drafted by attorneys, Gordon v. Leeke, 574 F.2d
1147, 1151 (4th Cir. 1978), and a federal district court is
charged with liberally construing a complaint filed by a pro
se litigant to allow the development of a potentially
meritorious case. Erickson v. Pardus, 551 U.S. 89,
94 (2007); Kerr v. Marshall Univ. Bd. of Governors,
824 F.3d 62, 72 (4th Cir. 2016). When a federal court is
evaluating a pro se complaint, the plaintiff's
allegations are assumed to be true. De'Lonta v.
Angelone, 330 F.3d 630, 630 n.1 (4th Cir. 2003).
Nevertheless, the requirement of liberal construction does
not mean that this court can ignore a clear failure in the
pleading to allege facts which set forth a claim currently
cognizable in a federal district court. Weller v.
Dep't of Soc. Servs., 901 F.2d 387, 391 (4th Cir.
1990). Even under this less stringent standard, the Complaint
filed in this case is subject to summary dismissal under the
provisions of 28 U.S.C. § 1915(e)(2)(B).
the undersigned recommends that Plaintiff's Motion for
Leave to Proceed in forma pauperis be denied because
it does not contain the type of financial information about
the Plaintiff that the court requires to make a ruling on
such a motion. ECF No. 2. Plaintiff provided no information
about his income or debts in his Motion. Plaintiff also
failed to complete a court-approved Form AO 240 as ordered by
the court in its April 24th Order, which Plaintiff received.
ECF No. 14. Plaintiff was explicitly warned in that Order
that failure to provide the items requested could result in
dismissal of his case. Id. at 1. Accordingly, it is
recommended that the court deny Plaintiff's Motion for
Leave to Proceed in forma pauperis. Even though the
Motion for Leave to Proceed in forma pauperis should
be denied, the undersigned conducted an initial review of the
Complaint as required under 28 U.S.C. §§ 1915,
1915A and addresses the merits of Plaintiff's Complaint.
general rule, jails are not constitutionally required to make
photocopies for detainees or provide access to a law library
for detainees. In Harrison v. Moketa/Motycka, 485
F.Supp.2d 652, 658 (D.S.C. 2007), this court stated,
“It is well established that inmates do not have
unlimited rights to photocopies or photocopying machines.
See Lyons v. Clark, 694 F.Supp. 184, 188 (E.D. Va.
1988) (while prisoners who can show they are indigent have a
right to free postage stamps in connection with the right to
access the courts, there exists no such right to free
photocopies); see also Magee v. Waters, 810 F.2d
451, 452 (4th Cir. 1987) (libraries not required in pretrial
detention centers in absence of actual injury and denial of
access to court).
only exception to this general rule is that detainees who are
representing themselves in their criminal case should be
provided with some access to legal research materials. If a
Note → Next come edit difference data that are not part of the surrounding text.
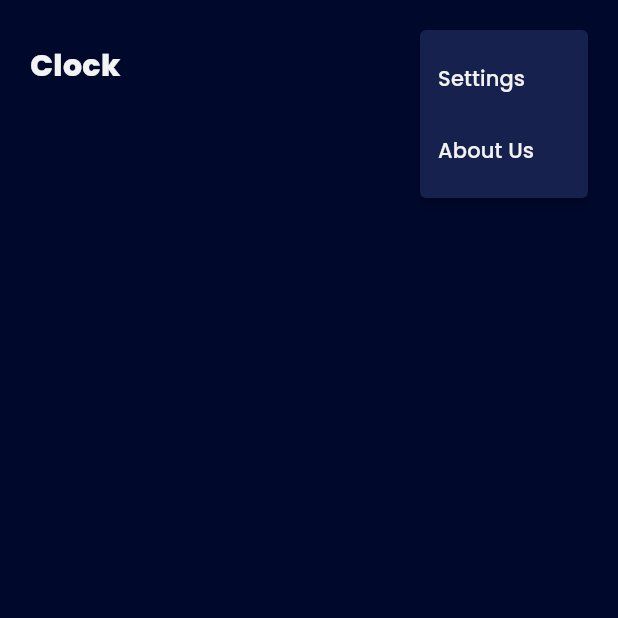
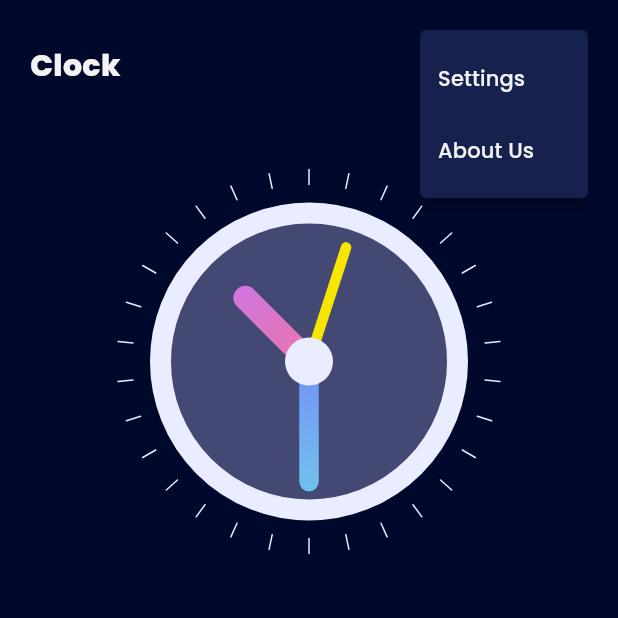
Before and after one commit to Syahrulimamsaid/Clock-Me, a Flutter app: the ClockPage screen opened directly, after a tap on an icon or button, on a phone screen of 412 x 824 dp, the top half of it. Run offline on Flutter 3.47's test engine with Material 3 defaults, Android fonts, the phone set to English and light mode, and no system bars; our stand-ins replace awesome_notifications, flutter_local_notifications, font_awesome_flutter, google_fonts, permission_handler, scrollable_positioned_list and 2 more; missing offline and left inert: android_alarm_manager_plus, workmanager; accounts and stored records are empty.

Commit message:
Fixed specific day Alarm feature and added analog clock.

```diff
--- a/lib/Alarm/Alarm.dart
+++ b/lib/Alarm/Alarm.dart
@@ -83,7 +83,7 @@ class _AlarmPageState extends State<AlarmPage> {
   @override
   Widget build(BuildContext context) {
     return Scaffold(
-      backgroundColor: Color.fromARGB(255, 0, 8, 44),
+      backgroundColor: const Color.fromARGB(255, 0, 8, 44),
       body: SafeArea(
         child: Column(
           children: [
--- /dev/null
+++ b/lib/Alarm/Model/AnalogClock.dart
@@ -0,0 +1,87 @@
+import 'dart:math';
+
+import 'package:flutter/material.dart';
+
+class AnalogClock extends CustomPainter {
+  var dateTime = DateTime.now();
+
+  // 60 sec - 360, 1 sec = 6 degree
+  // 12 hours - 360, 1 hour - 30 degrees, 1 min = 0.5 degrees
+  @override
+  void paint(Canvas canvas, Size size) {
+    var centerX = size.width / 2;
+    var centerY = size.height / 2;
+    var center = Offset(centerX, centerY);
+    var radius = min(centerX, centerY);
+
+    //Jam
+    var fillBrush = Paint()..color = Color(0xFF444974);
+    var outlineBrush = Paint()
+      ..color = Color(0xFFEAECFF)
+      ..style = PaintingStyle.stroke
+      ..strokeWidth = 14;
+    var centerfillBrush = Paint()..color = Color(0xFFEAECFF);
+
+    //JarumJam
+    var secHandBrush = Paint()
+      ..color = Color.fromARGB(255, 247, 230, 2)
+      ..strokeCap = StrokeCap.round
+      ..style = PaintingStyle.stroke
+      ..strokeWidth = 7;
+
+    var minHandBrush = Paint()
+      ..shader = RadialGradient(colors: [Color(0xFF748EF6), Color(0xDD77DDFF)])
+          .createShader(Rect.fromCircle(center: center, radius: radius))
+      ..style = PaintingStyle.stroke
+      ..strokeCap = StrokeCap.round
+      ..strokeWidth = 13;
+
+    var hourHandBrush = Paint()
+      ..shader = RadialGradient(colors: [Color(0xFFEA74AB), Color(0xFFC279FB)])
+          .createShader(Rect.fromCircle(center: center, radius: radius))
+      ..style = PaintingStyle.stroke
+      ..strokeCap = StrokeCap.round
+      ..strokeWidth = 16;
+
+    var dashBrush = Paint()
+      ..color = Color(0xFFEAECFF)
+      ..style = PaintingStyle.stroke
+      ..strokeCap = StrokeCap.round
+      ..strokeWidth = 1;
+
+    canvas.drawCircle(center, radius - 4, fillBrush);
+    canvas.drawCircle(center, radius - 4, outlineBrush);
+
+    var hourHandX = centerX +
+        60 * cos((dateTime.hour * 30 + dateTime.minute * 0.5) * pi / 180);
+    var hourHandY = centerX +
+        60 * sin((dateTime.hour * 30 + dateTime.minute * 0.5) * pi / 180);
+    canvas.drawLine(center, Offset(hourHandX, hourHandY), hourHandBrush);
+
+    var minHandX = centerX + 80 * cos(dateTime.minute * 6 * pi / 180);
+    var minHandY = centerX + 80 * sin(dateTime.minute * 6 * pi / 180);
+    canvas.drawLine(center, Offset(minHandX, minHandY), minHandBrush);
+
+    var secHandX = centerX + 80 * cos(dateTime.second * 6 * pi / 180);
+    var secHandY = centerX + 80 * sin(dateTime.second * 6 * pi / 180);
+    canvas.drawLine(center, Offset(secHandX, secHandY), secHandBrush);
+
+    canvas.drawCircle(center, 16, centerfillBrush);
+
+    var outerCircleRadius = radius + 15;
+    var innerCircleRadius = radius + 25;
+    for (double i = 0; i < 360; i += 12) {
+      var x1 = centerX + outerCircleRadius * cos(i * pi / 180);
+      var y1 = centerX + outerCircleRadius * sin(i * pi / 180);
+
+      var x2 = centerX + innerCircleRadius * cos(i * pi / 180);
+      var y2 = centerX + innerCircleRadius * sin(i * pi / 180);
+      canvas.drawLine(Offset(x1, y1), Offset(x2, y2), dashBrush);
+    }
+  }
+
+  @override
+  bool shouldRepaint(covariant CustomPainter oldDelegate) {
+    return true;
+  }
+}
--- a/lib/Alarm/Model/PopUpDelete.dart
+++ b/lib/Alarm/Model/PopUpDelete.dart
@@ -32,9 +32,9 @@ class _PopUpDeleteState extends State<PopUpDelete> {
       backgroundColor: Colors.transparent,
       body: Center(
         child: Container(
-          padding: EdgeInsets.all(25),
+          padding: const EdgeInsets.all(25),
           decoration: BoxDecoration(
-              color: Color.fromARGB(255, 23, 33, 78),
+              color: const Color.fromARGB(255, 23, 33, 78),
               borderRadius: BorderRadius.circular(20)),
           width: MediaQuery.of(context).size.width * 0.85,
           height: MediaQuery.of(context).size.height * 0.2,
--- a/lib/Clock/Clock.dart
+++ b/lib/Clock/Clock.dart
@@ -1,3 +1,7 @@
+import 'dart:async';
+import 'dart:math';
+
+import 'package:clock_me/Alarm/Model/AnalogClock.dart';
 import 'package:clock_me/ModelApp/TitlePage.dart';
 import 'package:flutter/material.dart';
 import 'package:font_awesome_flutter/font_awesome_flutter.dart';
@@ -11,6 +15,21 @@ class ClockPage extends StatefulWidget {
 }
 
 class _ClockPageState extends State<ClockPage> {
+  late Timer _timer;
+  @override
+  void initState() {
+    _timer = Timer.periodic(Duration(seconds: 1), (timer) {
+      setState(() {});
+    });
+    super.initState();
+  }
+
+  @override
+  void dispose() {
+    _timer.cancel();
+    super.dispose();
+  }
+
   @override
   Widget build(BuildContext context) {
     return Scaffold(
@@ -18,7 +37,20 @@ class _ClockPageState extends State<ClockPage> {
       body: SafeArea(
           child: Column(
         children: [
-           TitlePageModel(Title: "Clock"),
+          TitlePageModel(Title: "Clock"),
+          Container(
+            margin: EdgeInsets.only(top: 50),
+            width: MediaQuery.of(context).size.width * 0.5,
+            height: MediaQuery.of(context).size.width * 0.5,
+            // width: 300,
+            // height: 300,
+            child: Transform.rotate(
+              angle: -pi / 2,
+              child: CustomPaint(
+                painter: AnalogClock(),
+              ),
+            ),
+          )
         ],
       )),
     );
--- a/lib/Notification/NotificationService.dart
+++ b/lib/Notification/NotificationService.dart
@@ -31,7 +31,7 @@ class NotificationService {
       }
     });
 
-    // await AwesomeNotifications().setListeners(onActionReceivedMethod: onActionReceivedMethod)
+
   }
 
   static Future<void> showNotification(int ID,
--- a/lib/Stopwatch/Stopwatch.dart
+++ b/lib/Stopwatch/Stopwatch.dart
@@ -68,8 +68,7 @@ class _StopwatchPageState extends State<StopwatchPage> {
 
   Future<void> ControlView() async {
     if (controller != null && OverallList.isNotEmpty) {
-      await controller.
-      scrollTo(
+      await controller.scrollTo(
         index: OverallList.length - 1,
         duration: Duration(seconds: 1),
         curve: Curves.easeInOut,
@@ -134,7 +133,7 @@ class _StopwatchPageState extends State<StopwatchPage> {
       body: SafeArea(
         child: Column(
           children: [
-             TitlePageModel(Title: "Stopwatch"),
+            TitlePageModel(Title: "Stopwatch"),
             Center(
               child: Container(
                 margin: EdgeInsets.fromLTRB(5, 25, 5, 10),
```
Also changed, not shown: lib/Alarm/AddAlarm.dart (+90 -15 lines), lib/Alarm/Model/AlarmEventModel.dart (+36 -187 lines), lib/Home/Home.dart (+6 -3 lines), 2 other files.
detainee has appointed or retained legal counsel, no access
to legal materials is required. See United
States v. Chatman, 584 F.2d 1358, 1360 (4th Cir. 1978).
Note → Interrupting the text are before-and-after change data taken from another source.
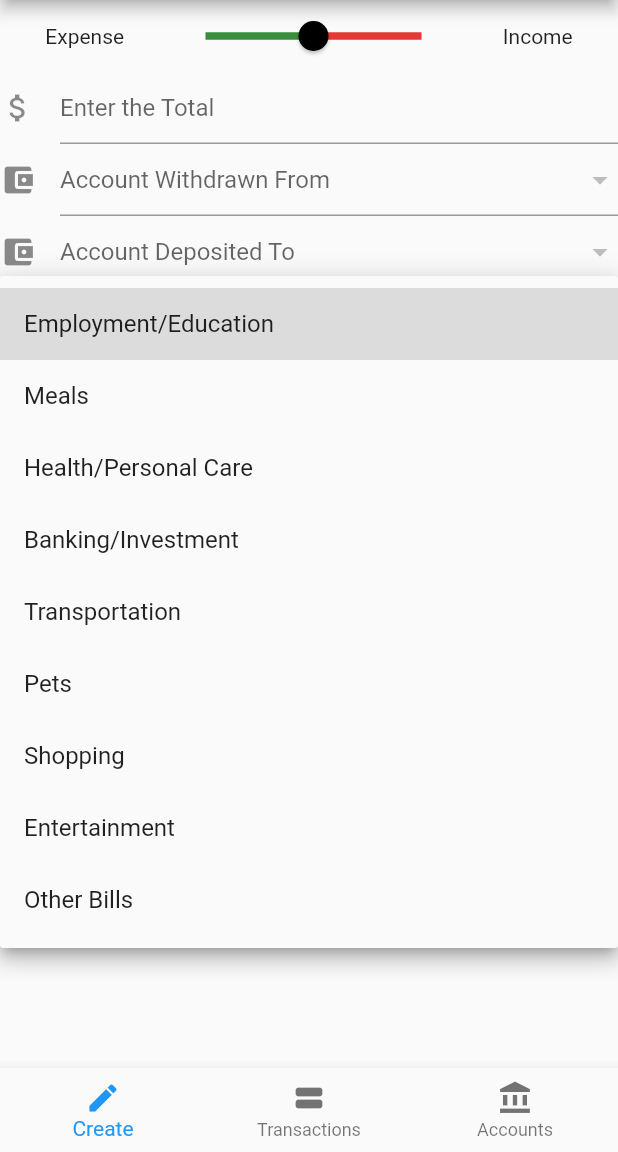
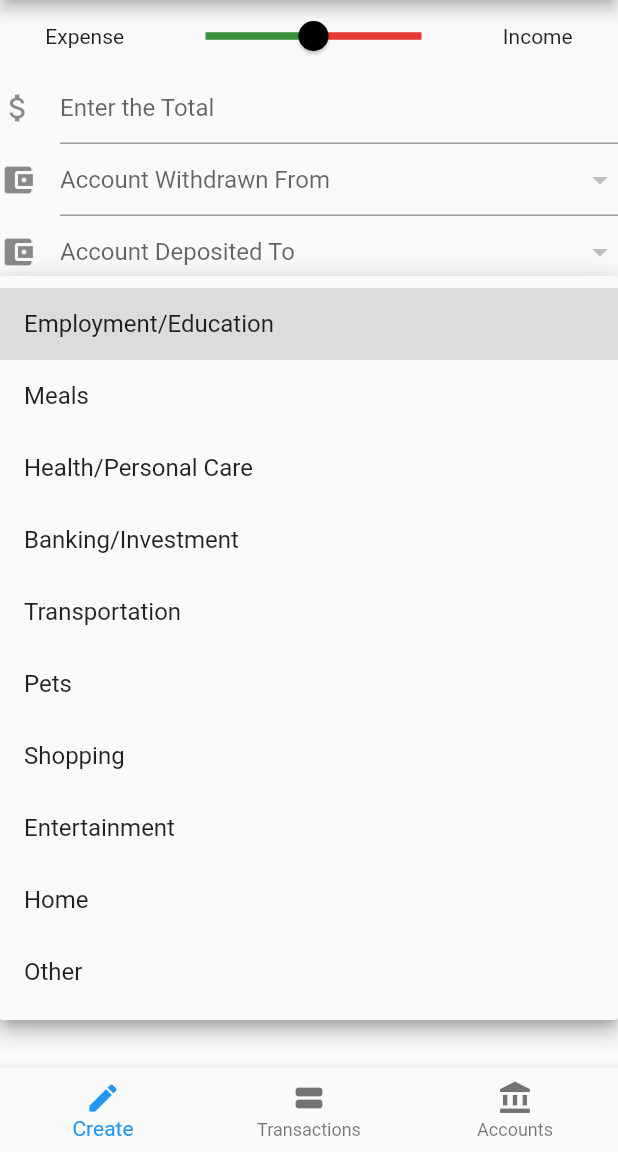
Before and after one commit to brendanarciszewski/finper, a Flutter app: the screen it shows after launch, after a tap on "Choose a Category", on a phone screen of 412 x 824 dp, the part 84-1236 px from its top. Run offline on Flutter 3.47's test engine with Material 2 defaults, Android fonts, the phone set to English and light mode, and no system bars; our stand-ins replace sqflite; accounts and stored records are empty.

Commit message:
better default categories

```diff
--- a/lib/data/data.dart
+++ b/lib/data/data.dart
@@ -85,7 +85,7 @@ class Category with HasTable, Named {
       'Regular Income',
       'Occasional Income',
       'Grant/Bursary',
-      'Social Services/Tax Payment/Refund',
+      'Tax Payment/Refund',
       'Tuition/Books',
       'Expense',
       'Other'
@@ -103,8 +103,11 @@ class Category with HasTable, Named {
     new Category('Banking/Investment',
         ['Fees', 'Loans', 'Portfolio/Passive Income', 'Other']),
     new Category('Transportation', [
-      'Transit Cost (Gas/Tolls/Public Transit)',
+      'Public Transit',
+      'Gas',
+      'Tolls',
       'Parking',
+      'Insurance',
       'Maintenance',
       'Other'
     ]),
@@ -125,11 +128,14 @@ class Category with HasTable, Named {
       'Subscriptions',
       'Other'
     ]),
-    new Category('Other Bills', [
+    new Category('Home', [
       'Phone/Internet',
       'Insurance',
       'Electricity/Gas/Water',
       'Rent/Mortgage/Property Tax',
+      'Other'
+    ]),
+    new Category('Other', [
       'Legal',
       'Charity',
       'Credit',
```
Furthermore, a detainee has a first amendment right to access
to court, but must allege that he or she suffered an actual
injury from the alleged denial of access to court. See
Lewis v. Casey, 518 U.S. 343, 351-53 (1996) (plaintiff
must allege actual injury resulting from allegedly inadequate
jail library in order to state a claim under § 1983);
Michau v. Charleston Cnty., S.C., 434 F.3d 725, 728
(4th Cir. 2006) (inmate must allege and show that he has
suffered an actual injury or specific harm to his litigation
efforts as a result of the defendant's actions);
Magee v. Waters, 810 F.2d at 452 (actual injury
required where complaint was of limited library time). An
actual injury may be shown if the detainee had a court case
dismissed or lost a motion in a case because of his or her
inability to access the court due to a state actor's
wrongdoing. See Strickler v. Waters, 989 F.2d 1375,
1383-85 (4th Cir. 1993).
allegations in Plaintiffs Complaint fail to state plausible
claims because there are no allegations that Plaintiff is not
represented by legal counsel in his criminal case, which
would require more access to legal materials for trial
preparation. Additionally, there are no allegations showing a
denial of access to court or an actual injury from the
alleged failure of Defendants to provide copies or legal
research. Without allegations of actual injury such as the
dismissal of a case ...